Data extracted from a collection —

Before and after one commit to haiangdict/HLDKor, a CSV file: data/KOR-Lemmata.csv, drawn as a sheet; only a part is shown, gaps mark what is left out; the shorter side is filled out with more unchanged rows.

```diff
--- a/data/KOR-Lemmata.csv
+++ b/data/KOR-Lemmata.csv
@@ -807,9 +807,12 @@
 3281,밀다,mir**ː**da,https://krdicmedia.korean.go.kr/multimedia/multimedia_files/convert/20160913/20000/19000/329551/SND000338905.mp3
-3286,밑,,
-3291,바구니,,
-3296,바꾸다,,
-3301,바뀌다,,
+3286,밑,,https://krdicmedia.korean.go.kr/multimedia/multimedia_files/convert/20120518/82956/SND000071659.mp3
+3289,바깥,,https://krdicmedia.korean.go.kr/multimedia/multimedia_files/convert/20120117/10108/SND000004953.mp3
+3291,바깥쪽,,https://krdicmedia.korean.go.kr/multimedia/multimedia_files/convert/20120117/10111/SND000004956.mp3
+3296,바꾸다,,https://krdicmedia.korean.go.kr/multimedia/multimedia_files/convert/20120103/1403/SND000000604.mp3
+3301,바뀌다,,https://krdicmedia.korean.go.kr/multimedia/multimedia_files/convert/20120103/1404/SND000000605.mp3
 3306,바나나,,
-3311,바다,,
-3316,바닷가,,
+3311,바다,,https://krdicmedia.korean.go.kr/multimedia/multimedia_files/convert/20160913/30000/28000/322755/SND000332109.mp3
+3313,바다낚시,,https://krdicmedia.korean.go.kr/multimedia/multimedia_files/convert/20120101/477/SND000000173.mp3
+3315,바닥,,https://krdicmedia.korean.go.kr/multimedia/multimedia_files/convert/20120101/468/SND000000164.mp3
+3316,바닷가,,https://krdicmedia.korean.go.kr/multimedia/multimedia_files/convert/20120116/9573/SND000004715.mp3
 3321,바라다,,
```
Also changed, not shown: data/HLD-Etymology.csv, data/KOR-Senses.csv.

WHAT YOU ARE ASKED TO DO — Please go line by line through the records above, copying each one that holds the string "korean".

WRITTEN SOLUTION —
 3281,밀다,mir**ː**da,https://krdicmedia.korean.go.kr/multimedia/multimedia_files/convert/20160913/20000/19000/329551/SND000338905.mp3
+3286,밑,,https://krdicmedia.korean.go.kr/multimedia/multimedia_files/convert/20120518/82956/SND000071659.mp3
+3289,바깥,,https://krdicmedia.korean.go.kr/multimedia/multimedia_files/convert/20120117/10108/SND000004953.mp3
+3291,바깥쪽,,https://krdicmedia.korean.go.kr/multimedia/multimedia_files/convert/20120117/10111/SND000004956.mp3
+3296,바꾸다,,https://krdicmedia.korean.go.kr/multimedia/multimedia_files/convert/20120103/1403/SND000000604.mp3
+3301,바뀌다,,https://krdicmedia.korean.go.kr/multimedia/multimedia_files/convert/20120103/1404/SND000000605.mp3
+3311,바다,,https://krdicmedia.korean.go.kr/multimedia/multimedia_files/convert/20160913/30000/28000/322755/SND000332109.mp3
+3313,바다낚시,,https://krdicmedia.korean.go.kr/multimedia/multimedia_files/convert/20120101/477/SND000000173.mp3
+3315,바닥,,https://krdicmedia.korean.go.kr/multimedia/multimedia_files/convert/20120101/468/SND000000164.mp3
+3316,바닷가,,https://krdicmedia.korean.go.kr/multimedia/multimedia_files/convert/20120116/9573/SND000004715.mp3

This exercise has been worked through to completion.